Why do you need different types of fishing reels
The type of reel varies based on how a bait or lure is presented to a fish, the size of the fish, and the fishing style you are engaging in. North Carolina, Georgia, and South Carolina have a significant amount of species to target. Whether you are fishing for catfish in North Carolina or trout, the equipment may vary. Hence, you may need to utilize more than one type of reel, depending on what you are chasing.
The fly reel dates back to one of the original reels used by fishermen. This type of reel can be used for both freshwater or saltwater fishing.
Whether you’re in search of mountain stream trout or well offshore of the coast casting for sailfish, the fly reel comes in many sizes to suit your needs. A fly fishing rod and reel combination is so versatile it can be used in nearly any body of water.
Crafted from the fly reel is a spinner. The spinning reel is equally functional, but the method of casting is different.
A spinner is ideal for casting topwater lures, dropping bait to the bottom, or casting precisely when sight fishing.
The spinning reel comes in all sizes, from ultralights to heavy with large spools to hold more line. Bring along a lightweight spin fishing reel to catch bait or panfish or head out onto the ocean with a bigger version to target snapper or dolphin fish.
Deep drop reel
The deep drop reel is unique. Deep dropping is fishing the seafloor in extremely deep waters. A reel designed for deep dropping is electric and plugs into the onboard battery system. Because of the depths, hand cranking is often not an option.
Many delicious tasting fish come from the depths. These include tilefish, snowy grouper, wreckfish, and more. Beyond the reel, a multi-hook rig is connected to a heavyweight with a flashing light and sent to the bottom. Bites are pretty quickly seen despite the depths.

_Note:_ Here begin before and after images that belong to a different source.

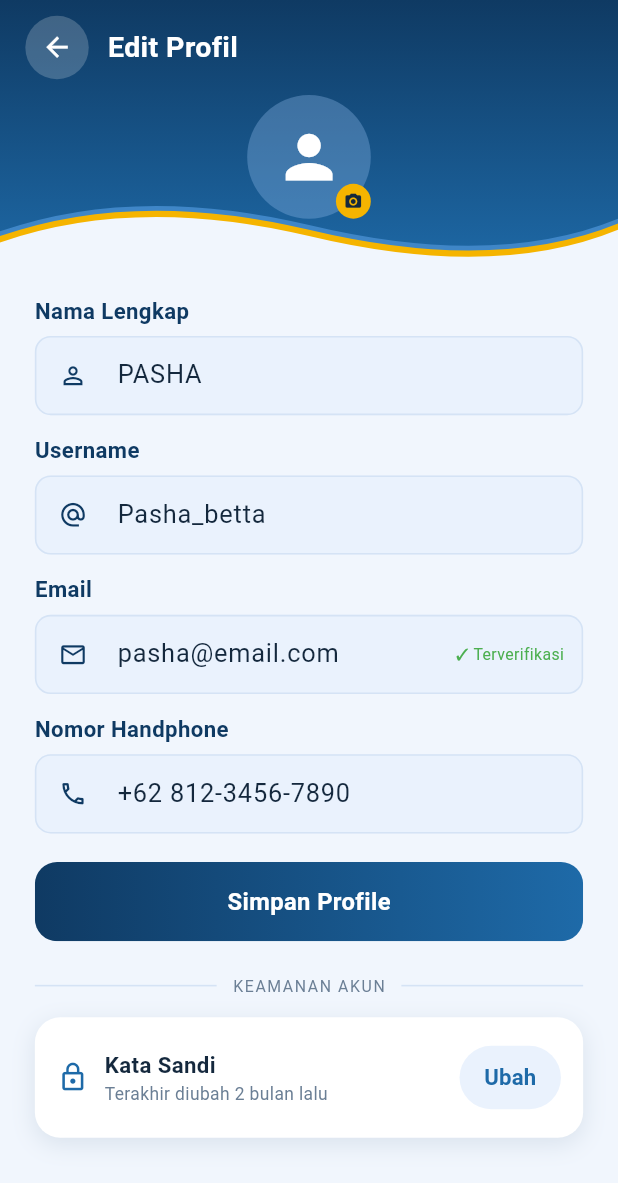
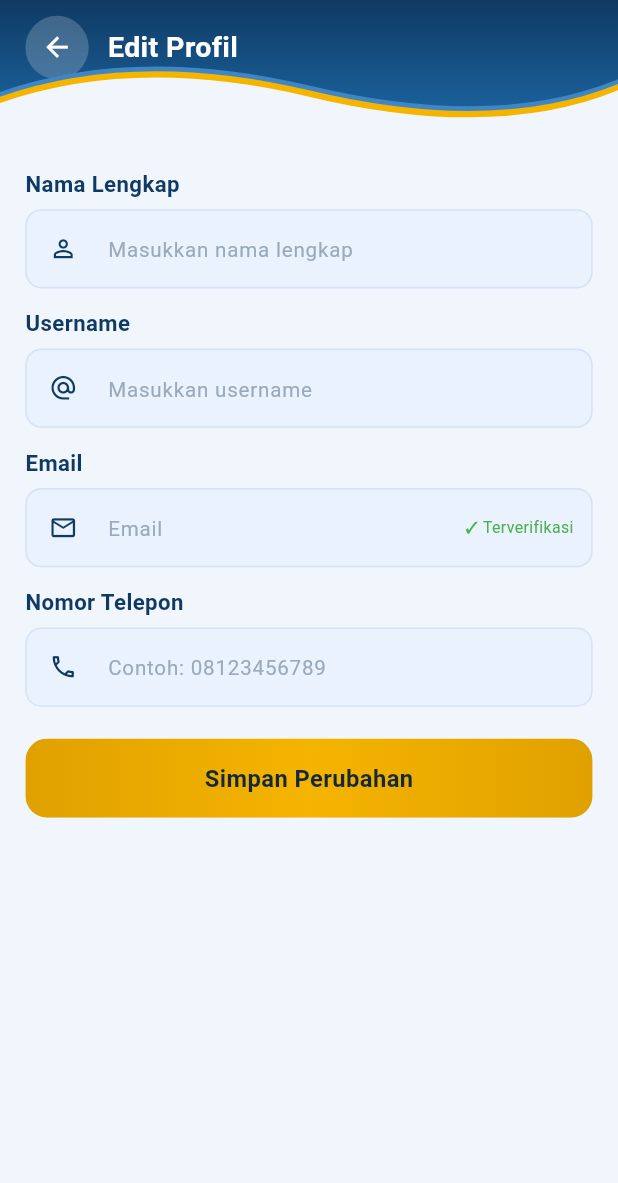
Before and after one commit to MPashaAlFalaqi/Ecupfish-mobile-flutter, a Flutter app: the EditProfileScreen screen opened directly, on a phone screen of 412 x 824 dp. Shown: the top 1183 px of the screen. Run offline on Flutter 3.47's test engine with Material 3 defaults, Android fonts, the phone set to English and light mode, and no system bars; our stand-ins replace flutter_secure_storage, shared_preferences; accounts and stored records are empty.

Commit message:
update tapi ancur

```diff
--- a/project/lib/account.dart
+++ b/project/lib/account.dart
@@ -1,4 +1,6 @@
 import 'package:flutter/material.dart';
+import 'api/api_client.dart';
+import 'api/user_api.dart';
 import 'auth.dart';
 import 'core.dart';
 import 'forgot.dart';
@@ -401,6 +403,40 @@ class ProfileScreen extends StatefulWidget {
 
 class _ProfileState extends State<ProfileScreen> {
   bool claimOpen = false;
+  Map<String, dynamic> _user = Map<String, dynamic>.from(ApiClient.instance.user ?? {});
+
+  @override
+  void initState() {
+    super.initState();
+    _loadProfile();
+  }
+
+  Future<void> _loadProfile() async {
+    try {
+      final latest = await UserApi.getProfile();
+      if (!mounted) return;
+      setState(() {
+        _user = Map<String, dynamic>.from(latest as Map);
+      });
+    } catch (_) {
+      // Tetap gunakan data cache dari ApiClient jika offline
+    }
+  }
+
+  Future<void> _openEditProfile() async {
+    final updated = await Navigator.push(
+      context,
+      MaterialPageRoute(
+        builder: (_) => EditProfileScreen(initialUser: _user),
+      ),
+    );
+
+    if (updated != null && mounted) {
+      setState(() {
+        _user = Map<String, dynamic>.from(updated as Map);
+      });
+    }
+  }
 
   Widget _stat(String v, String l) => Expanded(
         child: Column(children: [
@@ -426,7 +462,11 @@ class _ProfileState extends State<ProfileScreen> {
             const SizedBox(width: 12),
             Expanded(
               child: Column(crossAxisAlignment: CrossAxisAlignment.start, children: [
-                Text(t, style: TextStyle(fontWeight: FontWeight.w700, fontSize: 13, color: color == Colors.red ? Colors.red : C.ink)),
+                Text(t,
+                    style: TextStyle(
+                        fontWeight: FontWeight.w700,
+                        fontSize: 13,
+                        color: color == Colors.red ? Colors.red : C.ink)),
                 Text(s, style: const TextStyle(fontSize: 11, color: C.mute)),
               ]),
             ),
@@ -436,7 +476,11 @@ class _ProfileState extends State<ProfileScreen> {
       );
 
   @override
-  Widget build(BuildContext context) => Scaffold(
+  Widget build(BuildContext context) {
+    final displayName = (_user['name'] ?? 'Pasha').toString();
+    final displayEmail = (_user['email'] ?? 'pasha@email.com').toString();
+
+    return Scaffold(
       body: ListView(padding: EdgeInsets.zero, children: [
         WaveHeader(
           child: SafeArea(
@@ -444,7 +488,9 @@ class _ProfileState extends State<ProfileScreen> {
             child: Padding(
               padding: const EdgeInsets.only(top: 18),
               child: Column(children: [
-                  Stack(children: [
+                GestureDetector(
+                  onTap: _openEditProfile,
+                  child: Stack(children: [
                     const CircleAvatar(
                         radius: 40,
                         backgroundColor: C.skySoft,
@@ -459,11 +505,13 @@ class _ProfileState extends State<ProfileScreen> {
                       ),
                     ),
                   ]),
+                ),
                 const SizedBox(height: 8),
-                  const Text('Pasha',
-                      style: TextStyle(color: Colors.white, fontWeight: FontWeight.w800, fontSize: 18)),
-                  const Text('pasha@email.com',
-                      style: TextStyle(color: Colors.white70, fontSize: 12)),
+                Text(displayName,
+                    style: const TextStyle(
+                        color: Colors.white, fontWeight: FontWeight.w800, fontSize: 18)),
+                Text(displayEmail,
+                    style: const TextStyle(color: Colors.white70, fontSize: 12)),
               ]),
             ),
           ),
@@ -502,7 +550,7 @@ class _ProfileState extends State<ProfileScreen> {
                     () => push(context, const NotificationScreen())),
                 const Divider(height: 1, color: C.line),
                 _row(Icons.settings_outlined, 'Pengaturan Akun', 'Profil, alamat, keamanan',
-                      () => push(context, const EditProfileScreen())),
+                    _openEditProfile),
               ]),
             ),
             Box(
@@ -519,119 +567,134 @@ class _ProfileState extends State<ProfileScreen> {
       ]),
     );
   }
+}
 
 // ───────────── Edit Profil ─────────────
-class EditProfileScreen extends StatelessWidget {
-  const EditProfileScreen({super.key});
+class EditProfileScreen extends StatefulWidget {
+  final Map<String, dynamic>? initialUser;
+
+  const EditProfileScreen({super.key, this.initialUser});
 
   @override
-  Widget build(BuildContext context) => Scaffold(
-        body: ListView(padding: EdgeInsets.zero, children: [
-          WaveHeader(
-            child: SafeArea(
-              bottom: false,
-              child: Padding(
-                padding: const EdgeInsets.fromLTRB(16, 10, 16, 0),
-                child: Column(children: [
-                  const Row(children: [
-                    RoundBack(),
-                    SizedBox(width: 12),
-                    Text('Edit Profil',
-                        style: TextStyle(color: Colors.white, fontWeight: FontWeight.w700, fontSize: 18)),
-                  ]),
-                  const SizedBox(height: 10),
-                  Stack(children: [
-                    Container(
-                      width: 78,
-                      height: 78,
-                      decoration: const BoxDecoration(color: C.skySoft, shape: BoxShape.circle),
-                      child: const Icon(Icons.person, size: 44, color: Colors.white),
+  State<EditProfileScreen> createState() => _EditProfileScreenState();
+}
+
+class _EditProfileScreenState extends State<EditProfileScreen> {
+  final _formKey = GlobalKey<FormState>();
+  late final TextEditingController _nameCtrl;
+  late final TextEditingController _usernameCtrl;
+  late final TextEditingController _phoneCtrl;
+  late final String _email;
+
+  bool _saving = false;
+
+  @override
+  void initState() {
+    super.initState();
+    final u = widget.initialUser ?? ApiClient.instance.user ?? {};
+    _nameCtrl = TextEditingController(text: (u['name'] ?? '').toString());
+    _usernameCtrl = TextEditingController(text: (u['username'] ?? '').toString());
+    _phoneCtrl = TextEditingController(text: (u['phoneNumber'] ?? '').toString());
+    _email = (u['email'] ?? '').toString();
+  }
+
+  @override
+  void dispose() {
+    _nameCtrl.dispose();
+    _usernameCtrl.dispose();
+    _phoneCtrl.dispose();
+    super.dispose();
+  }
+
+  Future<void> _simpanProfil() async {
+    if (!(_formKey.currentState?.validate() ?? false)) return;
+
+    setState(() => _saving = true);
+    try {
+      final updatedUser = await UserApi.updateProfile(
+        name: _nameCtrl.text.trim(),
+        username: _usernameCtrl.text.trim(),
+        phoneNumber: _phoneCtrl.text.trim(),
+      );
+
+      if (!mounted) return;
+      ScaffoldMessenger.of(context).showSnackBar(
+        const SnackBar(content: Text('Profil berhasil diperbarui')),
+      );
+      Navigator.pop(context, updatedUser);
+    } catch (e) {
+      if (!mounted) return;
+      ScaffoldMessenger.of(context).showSnackBar(
+        SnackBar(content: Text(e.toString().replaceFirst('Exception: ', ''))),
+      );
+    } finally {
+      if (mounted) setState(() => _saving = false);
+    }
+  }
+
+  @override
+  Widget build(BuildContext context) {
+    return Scaffold(
+      body: Column(children: [
+        const AppHeader('Edit Profil'),
+        Expanded(
+          child: Form(
+            key: _formKey,
+            child: ListView(
+              padding: const EdgeInsets.fromLTRB(16, 8, 16, 24),
+              children: [
+                fieldLabel('Nama Lengkap'),
+                TextFormField(
+                  controller: _nameCtrl,
+                  decoration: fieldDec('Masukkan nama lengkap',
+                      fill: C.field,
+                      prefix: const Icon(Icons.person_outline, size: 18, color: C.navy)),
+                  validator: (v) =>
+                      (v == null || v.trim().length < 2) ? 'Nama minimal 2 karakter' : null,
                 ),
-                    Positioned(
-                      right: 0,
-                      bottom: 0,
-                      child: Container(
-                        padding: const EdgeInsets.all(5),
-                        decoration: const BoxDecoration(color: C.amber, shape: BoxShape.circle),
-                        child: const Icon(Icons.photo_camera, size: 12, color: C.ink),
+                fieldLabel('Username'),
+                TextFormField(
+                  controller: _usernameCtrl,
+                  decoration: fieldDec('Masukkan username',
+                      fill: C.field,
+                      prefix: const Icon(Icons.alternate_email, size: 18, color: C.navy)),
+                  validator: (v) =>
+                      (v == null || v.trim().length < 3) ? 'Username minimal 3 karakter' : null,
+                ),
+                fieldLabel('Email'),
+                TextFormField(
+                  initialValue: _email,
+                  readOnly: true,
+                  decoration: fieldDec('Email',
+                      fill: C.field,
+                      prefix: const Icon(Icons.mail_outline, size: 18, color: C.navy),
+                      suffix: const Padding(
+                        padding: EdgeInsets.only(right: 12),
+                        child: Center(
+                            widthFactor: 1,
+                            child: Text('✓ Terverifikasi',
+                                style: TextStyle(color: Colors.green, fontSize: 10))),
+                      )),
+                ),
+                fieldLabel('Nomor Telepon'),
+                TextFormField(
+                  controller: _phoneCtrl,
+                  keyboardType: TextInputType.phone,
+                  decoration: fieldDec('Contoh: 08123456789',
+                      fill: C.field,
+                      prefix: const Icon(Icons.phone_outlined, size: 18, color: C.navy)),
+                ),
+                const SizedBox(height: 20),
+                Btn(
+                  _saving ? 'Menyimpan...' : 'Simpan Perubahan',
+                  gold: true,
+                  onTap: _saving ? null : _simpanProfil,
+                ),
+              ],
             ),
           ),
-                  ]),
-                ]),
-              ),
-            ),
-          ),
-          Padding(
-            padding: const EdgeInsets.fromLTRB(22, 0, 22, 24),
-            child: Column(crossAxisAlignment: CrossAxisAlignment.start, children: [
-              _F('Nama Lengkap', 'PASHA', Icons.person_outline),
-              _F('Username', 'Pasha_betta', Icons.alternate_email),
-              _F('Email', 'pasha@email.com', Icons.mail_outline, verified: true),
-              _F('Nomor Handphone', '+62 812-3456-7890', Icons.phone_outlined),
-              const SizedBox(height: 18),
-              Btn('Simpan Profile', onTap: () {
-                ScaffoldMessenger.of(context)
-                    .showSnackBar(const SnackBar(content: Text('Perubahan disimpan')));
-                Navigator.pop(context);
-              }),
-              const SizedBox(height: 20),
-              const Row(children: [
-                Expanded(child: Divider(color: C.line)),
-                Padding(
-                  padding: EdgeInsets.symmetric(horizontal: 10),
-                  child: Text('KEAMANAN AKUN',
-                      style: TextStyle(fontSize: 10, color: C.mute, letterSpacing: 1)),
-                ),
-                Expanded(child: Divider(color: C.line)),
-              ]),
-              const SizedBox(height: 12),
-              Box(
-                child: Row(children: [
-                  const Icon(Icons.lock_outline, color: C.blue, size: 20),
-                  const SizedBox(width: 10),
-                  const Expanded(
-                    child: Column(crossAxisAlignment: CrossAxisAlignment.start, children: [
-                      Text('Kata Sandi', style: TextStyle(fontWeight: FontWeight.w700)),
-                      Text('Terakhir diubah 2 bulan lalu',
-                          style: TextStyle(fontSize: 11, color: C.mute)),
-                    ]),
-                  ),
-                  TextButton(
-                    style: TextButton.styleFrom(backgroundColor: C.field),
-                    onPressed: () => push(context, const ForgotPasswordScreen()),
-                    child: const Text('Ubah', style: TextStyle(fontWeight: FontWeight.w700)),
-                  ),
-                ]),
-              ),
-            ]),
         ),
       ]),
     );
   }
-
-class _F extends StatelessWidget {
-  final String label, value;
-  final IconData icon;
-  final bool verified;
-  const _F(this.label, this.value, this.icon, {this.verified = false});
-
-  @override
-  Widget build(BuildContext context) =>
-      Column(crossAxisAlignment: CrossAxisAlignment.start, children: [
-        fieldLabel(label),
-        TextFormField(
-          initialValue: value,
-          decoration: fieldDec(label,
-              fill: C.field,
-              prefix: Icon(icon, size: 18, color: C.navy),
-              suffix: verified
-                  ? const Padding(
-                      padding: EdgeInsets.only(right: 12),
-                      child: Center(
-                          widthFactor: 1,
-                          child: Text('✓ Terverifikasi',
-                              style: TextStyle(color: Colors.green, fontSize: 10))))
-                  : null),
-        ),
-      ]);
 }
--- /dev/null
+++ b/project/lib/api/user_api.dart
@@ -0,0 +1,72 @@
+import 'api_client.dart';
+
+typedef JsonMap = Map<String, dynamic>;
+
+class UserApi {
+  static final ApiClient _c = ApiClient.instance;
+
+  static Future<JsonMap> getProfile() async {
+    final res = await _c.get('/api/me') as JsonMap;
+    final user = JsonMap.from(res['user'] as Map);
+    _c.user = user;
+    return user;
+  }
+
+  static Future<JsonMap> updateProfile({
+    String? name,
+    String? username,
+    String? phoneNumber,
+  }) async {
+    final res = await _c.put('/api/me', {
+      if (name != null) 'name': name.trim(),
+      if (username != null) 'username': username.trim(),
+      if (phoneNumber != null) 'phoneNumber': phoneNumber.trim(),
+    }) as JsonMap;
+    final user = JsonMap.from(res['user'] as Map);
+    _c.user = user;
+    return user;
+  }
+
+  static Future<void> changePassword({
+    required String currentPassword,
+    required String newPassword,
+  }) async {
+    await _c.put('/api/me/password', {
+      'currentPassword': currentPassword,
+      'newPassword': newPassword,
+    });
+  }
+
+  static Future<List<JsonMap>> getAddresses() async {
+    final res = await _c.get('/api/me/addresses') as JsonMap;
+    final list = res['data'] as List? ?? [];
+    return list.map((e) => JsonMap.from(e as Map)).toList();
+  }
+
+  static Future<JsonMap> addAddress({
+    String? label,
+    required String recipientName,
+    required String phoneNumber,
+    required String address,
+    required String city,
+    String? province,
+    required String postalCode,
+    bool isDefault = false,
+  }) async {
+    final res = await _c.post('/api/me/addresses', {
+      if (label != null && label.trim().isNotEmpty) 'label': label.trim(),
+      'recipientName': recipientName.trim(),
+      'phoneNumber': phoneNumber.trim(),
+      'address': address.trim(),
+      'city': city.trim(),
+      if (province != null && province.trim().isNotEmpty) 'province': province.trim(),
+      'postalCode': postalCode.trim(),
+      'isDefault': isDefault,
+    }) as JsonMap;
+    return JsonMap.from(res['data'] as Map);
+  }
+
+  static Future<void> deleteAddress(int id) async {
+    await _c.delete('/api/me/addresses/$id');
+  }
+}
```
Also changed, not shown: project/lib/api/api_client.dart (+46 -4 lines), project/lib/auction_api.dart (added, +24 -0 lines). Lines whose indentation alone changed are shown as unchanged.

A baitcasting reel is a favorite of bass fishermen on lakes. It is precisely the opposite of a spinning reel. Baitcasters have the spool enclosed in a housing rather than beneath the handle.

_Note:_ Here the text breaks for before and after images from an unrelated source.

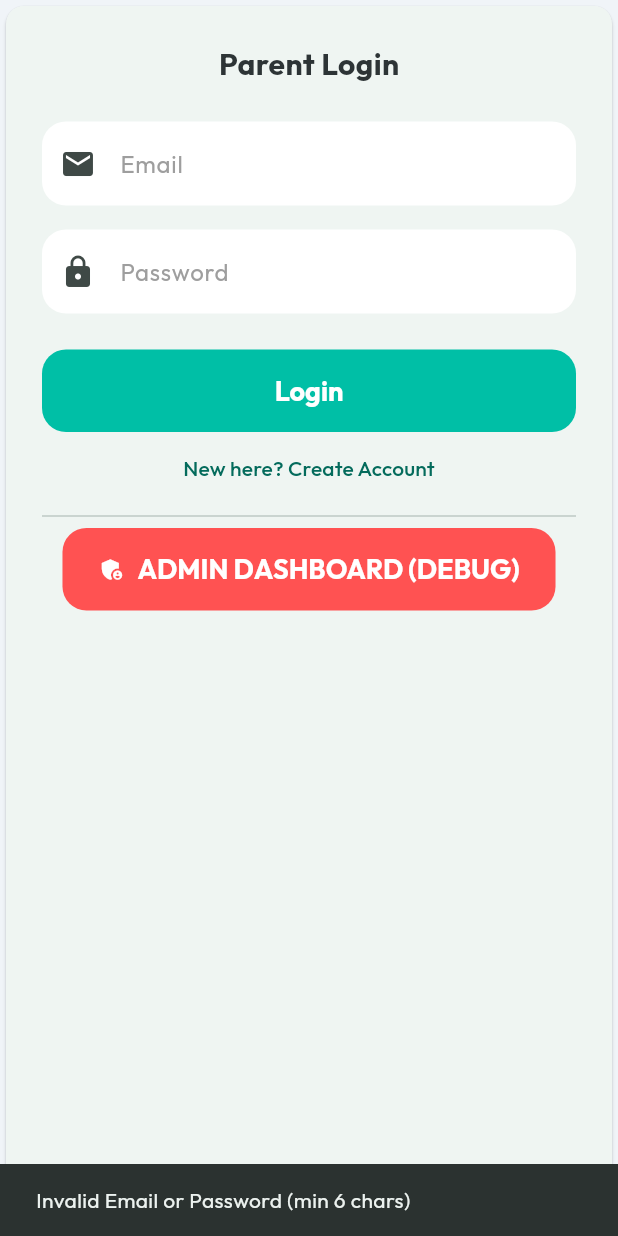
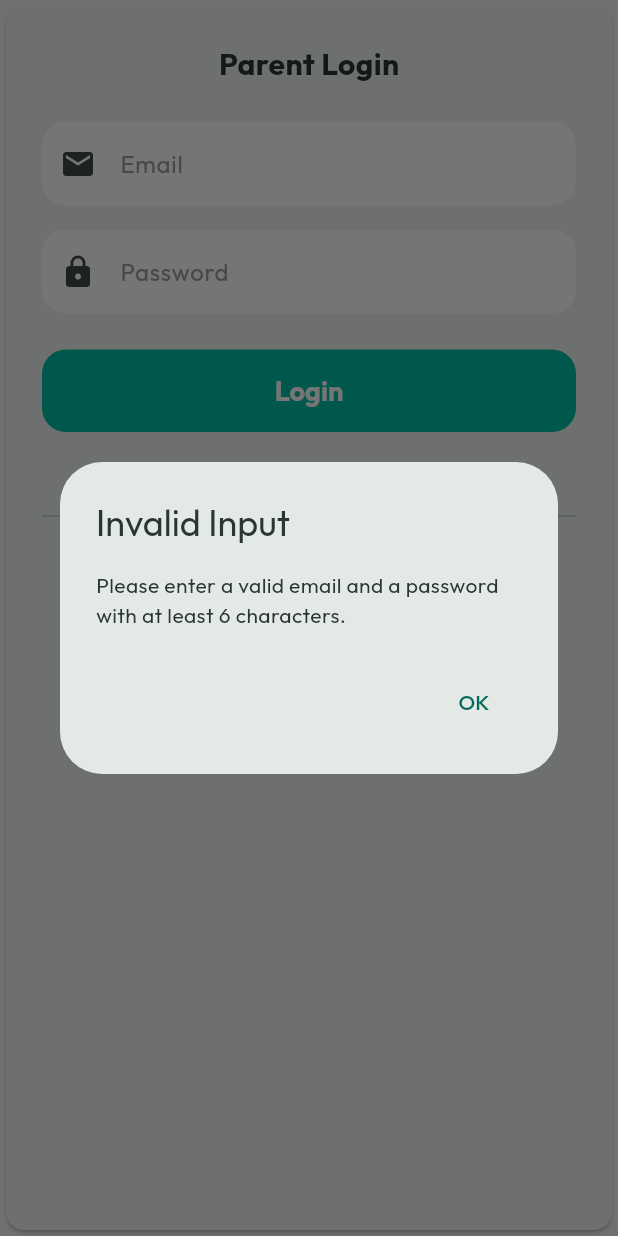
Before and after one commit to jjayakrishnan/anjra-web, a Flutter app: the ParentAuthPage widget shown alone on an empty page, opened directly, after a tap on "Login", on a phone screen of 412 x 824 dp. Run offline on Flutter 3.47's test engine with Material 3 defaults, Android fonts, the phone set to English and light mode, and no system bars; our stand-ins replace flutter_dotenv, flutter_riverpod, google_fonts, qr_flutter, shared_preferences, supabase_flutter; missing offline and left inert: mobile_scanner; accounts and stored records are empty.

Commit message:
Fix App Store rejection: Reviewer login bypass & sign-up error handling

```diff
--- a/lib/features/auth/presentation/parent_auth_page.dart
+++ b/lib/features/auth/presentation/parent_auth_page.dart
@@ -27,9 +27,28 @@ class _ParentAuthPageState extends ConsumerState<ParentAuthPage> {
     final email = _emailController.text.trim();
     final password = _passwordController.text.trim();
 
+    // Hide keyboard
+    FocusScope.of(context).unfocus();
+
     if (email.isEmpty || password.length < 6) {
-      ScaffoldMessenger.of(context).showSnackBar(const SnackBar(content: Text('Invalid Email or Password (min 6 chars)')));
+      _showErrorDialog('Invalid Input', 'Please enter a valid email and a password with at least 6 characters.');
       return;
+    }
+
+    // REVIEWER BACKDOOR / BYPASS
+    if (email.toLowerCase() == 'evergreenjk@gmail.com' && password == 'test123') {
+       final reviewerProfile = UserProfile(
+         id: 'reviewer_demo_id',
+         email: 'evergreenjk@gmail.com',
+         fullName: 'App Store Reviewer',
+         isParent: true,
+         balance: 5000.0,
+       );
+       await ref.read(userProvider.notifier).setMockUser(reviewerProfile);
+       if (mounted) {
+         Navigator.of(context).pushReplacementNamed('/dashboard');
+       }
+       return;
     }
 
     setState(() => _isLoading = true);
@@ -37,9 +56,25 @@ class _ParentAuthPageState extends ConsumerState<ParentAuthPage> {
       final repo = ref.read(authRepositoryProvider);
 
       if (_isSignUp) {
-        await repo.signUpParent(email: email, password: password, fullName: "Parent User"); // Add name field if needed
-        if (mounted) ScaffoldMessenger.of(context).showSnackBar(const SnackBar(content: Text('Sign Up Successful! Please Sign In.')));
-        setState(() => _isSignUp = false);
+        await repo.signUpParent(email: email, password: password, fullName: "Parent User");
+        if (mounted) {
+          await showDialog(
+            context: context,
+            builder: (context) => AlertDialog(
+              title: const Text('Sign Up Successful'),
+              content: const Text('Your account has been created! Please sign in with your new credentials.'),
+              actions: [
+                TextButton(
+                  onPressed: () {
+                    Navigator.of(context).pop();
+                    setState(() => _isSignUp = false);
+                  },
+                  child: const Text('OK'),
+                ),
+              ],
+            ),
+          );
+        }
       } else {
         await repo.signInParent(email: email, password: password);
         if (mounted) {
@@ -48,10 +83,29 @@ class _ParentAuthPageState extends ConsumerState<ParentAuthPage> {
         }
       }
     } catch (e) {
-      if (mounted) ScaffoldMessenger.of(context).showSnackBar(SnackBar(content: Text('Error: $e')));
+      if (mounted) {
+        // Show clear dialog for errors (better for iPad)
+        _showErrorDialog('Authentication Failed', e.toString().replaceAll('AuthException:', '').trim());
+      }
     } finally {
       if (mounted) setState(() => _isLoading = false);
     }
+  }
+
+  void _showErrorDialog(String title, String message) {
+    showDialog(
+      context: context,
+      builder: (context) => AlertDialog(
+        title: Text(title),
+        content: Text(message),
+        actions: [
+          TextButton(
+            onPressed: () => Navigator.of(context).pop(),
+            child: const Text('OK'),
+          ),
+        ],
+      ),
+    );
   }
 
   @override
--- a/pubspec.yaml
+++ b/pubspec.yaml
@@ -16,7 +16,7 @@ publish_to: 'none' # Remove this line if you wish to publish to pub.dev
 # https://developer.apple.com/library/archive/documentation/General/Reference/InfoPlistKeyReference/Articles/CoreFoundationKeys.html
 # In Windows, build-name is used as the major, minor, and patch parts
 # of the product and file versions while build-number is used as the build suffix.
-version: 1.0.1+2
+version: 1.0.2+3
 
 environment:
   sdk: ^3.10.7
```
Also changed, not shown: 4 other files.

To cast a baitcasting fishing reel, press the trigger to release the line, whereas the bale must be flipped on a spinner. When the reel is attached to the rod, the guides are on the top rather than the bottom.
Using a baitcasting setup requires practice, but then it is mastered allows for better accuracy. The thumb must be placed on the spool as its being deployed to avoid backlash.
The trolling reel is similar to a baitcaster with the exception that you don’t cast it. Trolling reels have the spools opened to deploy the line behind the boat when dragging baits in the ocean.
Depending on the fish species, the trolling reel can vary in size to battle and land both small fish like schooling-sized mahi-mahi or scaling up to land a trophy blue marlin. Sometimes you can’t always plan to have the proper sized gear, and the unexpected monster takes the bait.
Some of the fish species caught trolling are tuna, wahoo, sailfish, dolphin fish, and more.
It is time to decide what reel you need to go fishing
The decision on which reel to bring when you’re fishing is pretty straightforward. Lake fishing most often utilizes spinners and baitcasting reels. Offshore trolling requires trolling reels. The fly reel is versatile enough for a stream, saltwater, and lake fishing. Inshore or offshore fishing is also well suited for spinning reels. Lastly, if you’re going deep offshore, the deep drop reel will do the trick. You may want to narrow it down to a few types of fishing to limit cost. Fishing equipment is costly.